[Start of Attachment]

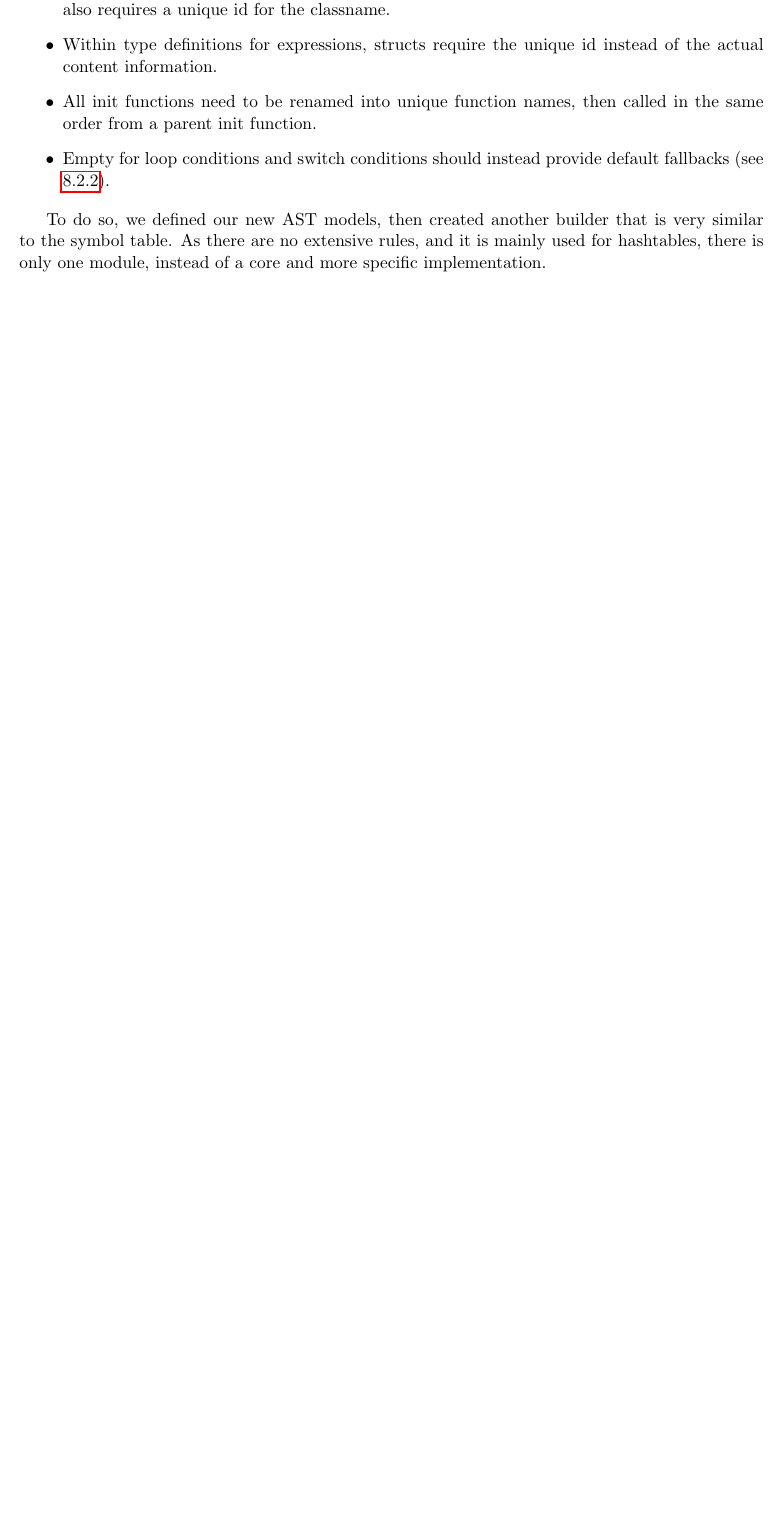
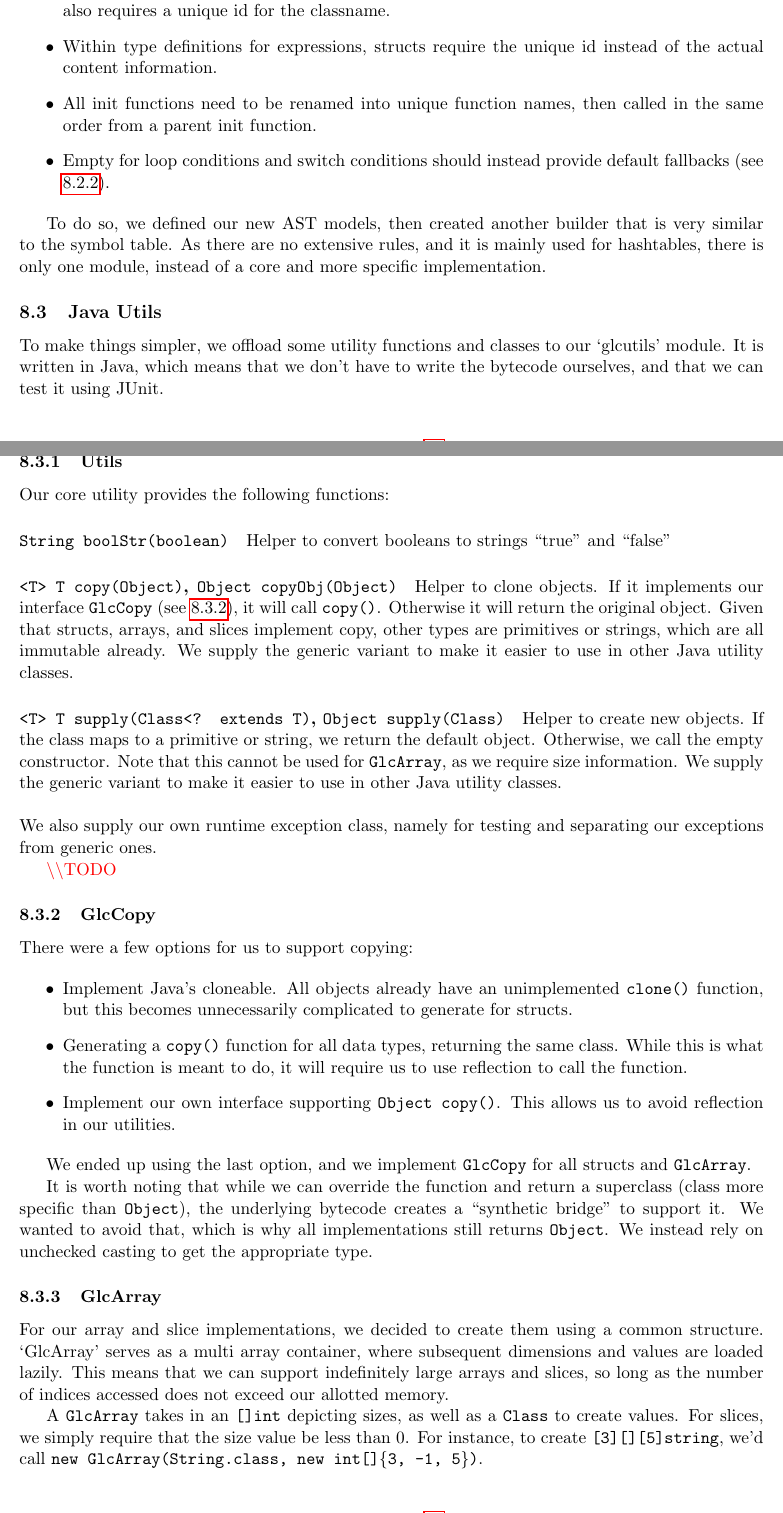
Before and after one commit to gompiler/glc, a LaTeX document (doc/Report.tex): part of page 17 of 24 before the commit and two parts of pages 17 and 18 of 25 after it, the two joined at a grey line, cut so that both start at the same text, the shorter picture padded with empty space. Compiled offline with pdfLaTeX.

Commit message:
Add section on glcarray

```diff
--- a/doc/Report.tex
+++ b/doc/Report.tex
@@ -949,3 +949,61 @@ To do so, we defined our new AST models, then created another builder that is ve
 As there are no extensive rules, and it is mainly used for hashtables,
 there is only one module, instead of a core and more specific implementation.
 
+\subsection{Java Utils}
+
+To make things simpler, we offload some utility functions and classes to our `glcutils' module.
+It is written in Java, which means that we don't have to write the bytecode ourselves, and that we can test it using JUnit.
+
+\subsubsection{Utils}
+
+Our core utility provides the following functions:
+
+\paragraph{\texttt{String boolStr(boolean)}}
+
+Helper to convert booleans to strings ``true'' and ``false''
+
+\paragraph{\texttt{<T> T copy(Object)}, \texttt{Object copyObj(Object)}}
+
+Helper to clone objects. If it implements our interface \texttt{GlcCopy} (see \ref{sec:glccopy}), it will call \texttt{copy()}.
+Otherwise it will return the original object.
+Given that structs, arrays, and slices implement copy, other types are
+primitives or strings, which are all immutable already. We supply the generic variant to make it easier to use in other Java utility classes.
+
+\paragraph{\texttt{<T> T supply(Class<? extends T)}, \texttt{Object supply(Class)}}
+
+Helper to create new objects. If the class maps to a primitive or string,
+we return the default object. Otherwise, we call the empty constructor.
+Note that this cannot be used for \texttt{GlcArray}, as we require size information. We supply the generic variant to make it easier to use in other Java utility classes. \\
+
+\noindent We also supply our own runtime exception class, namely for testing and separating our exceptions from generic ones.
+
+\todo
+
+\subsubsection{GlcCopy}
+\label{sec:glccopy}
+
+There were a few options for us to support copying:
+
+\begin{itemize}
+	\item Implement Java's cloneable. All objects already have an unimplemented \texttt{clone()} function, but this becomes unnecessarily complicated to generate for structs.
+	\item Generating a \texttt{copy()} function for all data types, returning the same class. While this is what the function is meant to do, it will require us to use reflection to call the function.
+	\item Implement our own interface supporting \texttt{Object copy()}.
+	This allows us to avoid reflection in our utilities.
+\end{itemize}
+
+We ended up using the last option, and we implement \texttt{GlcCopy} for all structs and \texttt{GlcArray}.
+
+It is worth noting that while we can override the function and return a superclass (class more specific than \texttt{Object}),
+the underlying bytecode creates a ``synthetic bridge'' to support it.
+We wanted to avoid that, which is why all implementations still returns
+\texttt{Object}. We instead rely on unchecked casting to get the appropriate type.
+
+\subsubsection{GlcArray}
+
+For our array and slice implementations, we decided to create them using a common structure.
+`GlcArray' serves as a multi array container, where subsequent dimensions and values are loaded lazily.
+This means that we can support indefinitely large arrays and slices, so long as the number of indices accessed does not exceed our allotted memory.
+
+A \texttt{GlcArray} takes in an \texttt{[]int} depicting sizes, as well as a \texttt{Class} to create values.
+For slices, we simply require that the size value be less than 0.
+For instance, to create \texttt{[3][][5]string}, we'd call \texttt{new GlcArray(String.class, new int[]\{3, -1, 5\})}.
```
Also changed, not shown: doc/Report.tex (13 more changed lines).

[End of Attachment]

What this task involves:
Your output must match the records word for word, apart from the images, which are left out.

Result of this task:
Before and after one commit to gompiler/glc, a LaTeX document (doc/Report.tex): part of page 17 of 24 before the commit and two parts of pages 17 and 18 of 25 after it, the two joined at a grey line, cut so that both start at the same text, the shorter picture padded with empty space. Compiled offline with pdfLaTeX.

Commit message:
Add section on glcarray

```diff
--- a/doc/Report.tex
+++ b/doc/Report.tex
@@ -949,3 +949,61 @@ To do so, we defined our new AST models, then created another builder that is ve
 As there are no extensive rules, and it is mainly used for hashtables,
 there is only one module, instead of a core and more specific implementation.
 
+\subsection{Java Utils}
+
+To make things simpler, we offload some utility functions and classes to our `glcutils' module.
+It is written in Java, which means that we don't have to write the bytecode ourselves, and that we can test it using JUnit.
+
+\subsubsection{Utils}
+
+Our core utility provides the following functions:
+
+\paragraph{\texttt{String boolStr(boolean)}}
+
+Helper to convert booleans to strings ``true'' and ``false''
+
+\paragraph{\texttt{<T> T copy(Object)}, \texttt{Object copyObj(Object)}}
+
+Helper to clone objects. If it implements our interface \texttt{GlcCopy} (see \ref{sec:glccopy}), it will call \texttt{copy()}.
+Otherwise it will return the original object.
+Given that structs, arrays, and slices implement copy, other types are
+primitives or strings, which are all immutable already. We supply the generic variant to make it easier to use in other Java utility classes.
+
+\paragraph{\texttt{<T> T supply(Class<? extends T)}, \texttt{Object supply(Class)}}
+
+Helper to create new objects. If the class maps to a primitive or string,
+we return the default object. Otherwise, we call the empty constructor.
+Note that this cannot be used for \texttt{GlcArray}, as we require size information. We supply the generic variant to make it easier to use in other Java utility classes. \\
+
+\noindent We also supply our own runtime exception class, namely for testing and separating our exceptions from generic ones.
+
+\todo
+
+\subsubsection{GlcCopy}
+\label{sec:glccopy}
+
+There were a few options for us to support copying:
+
+\begin{itemize}
+	\item Implement Java's cloneable. All objects already have an unimplemented \texttt{clone()} function, but this becomes unnecessarily complicated to generate for structs.
+	\item Generating a \texttt{copy()} function for all data types, returning the same class. While this is what the function is meant to do, it will require us to use reflection to call the function.
+	\item Implement our own interface supporting \texttt{Object copy()}.
+	This allows us to avoid reflection in our utilities.
+\end{itemize}
+
+We ended up using the last option, and we implement \texttt{GlcCopy} for all structs and \texttt{GlcArray}.
+
+It is worth noting that while we can override the function and return a superclass (class more specific than \texttt{Object}),
+the underlying bytecode creates a ``synthetic bridge'' to support it.
+We wanted to avoid that, which is why all implementations still returns
+\texttt{Object}. We instead rely on unchecked casting to get the appropriate type.
+
+\subsubsection{GlcArray}
+
+For our array and slice implementations, we decided to create them using a common structure.
+`GlcArray' serves as a multi array container, where subsequent dimensions and values are loaded lazily.
+This means that we can support indefinitely large arrays and slices, so long as the number of indices accessed does not exceed our allotted memory.
+
+A \texttt{GlcArray} takes in an \texttt{[]int} depicting sizes, as well as a \texttt{Class} to create values.
+For slices, we simply require that the size value be less than 0.
+For instance, to create \texttt{[3][][5]string}, we'd call \texttt{new GlcArray(String.class, new int[]\{3, -1, 5\})}.
```
Also changed, not shown: doc/Report.tex (13 more changed lines).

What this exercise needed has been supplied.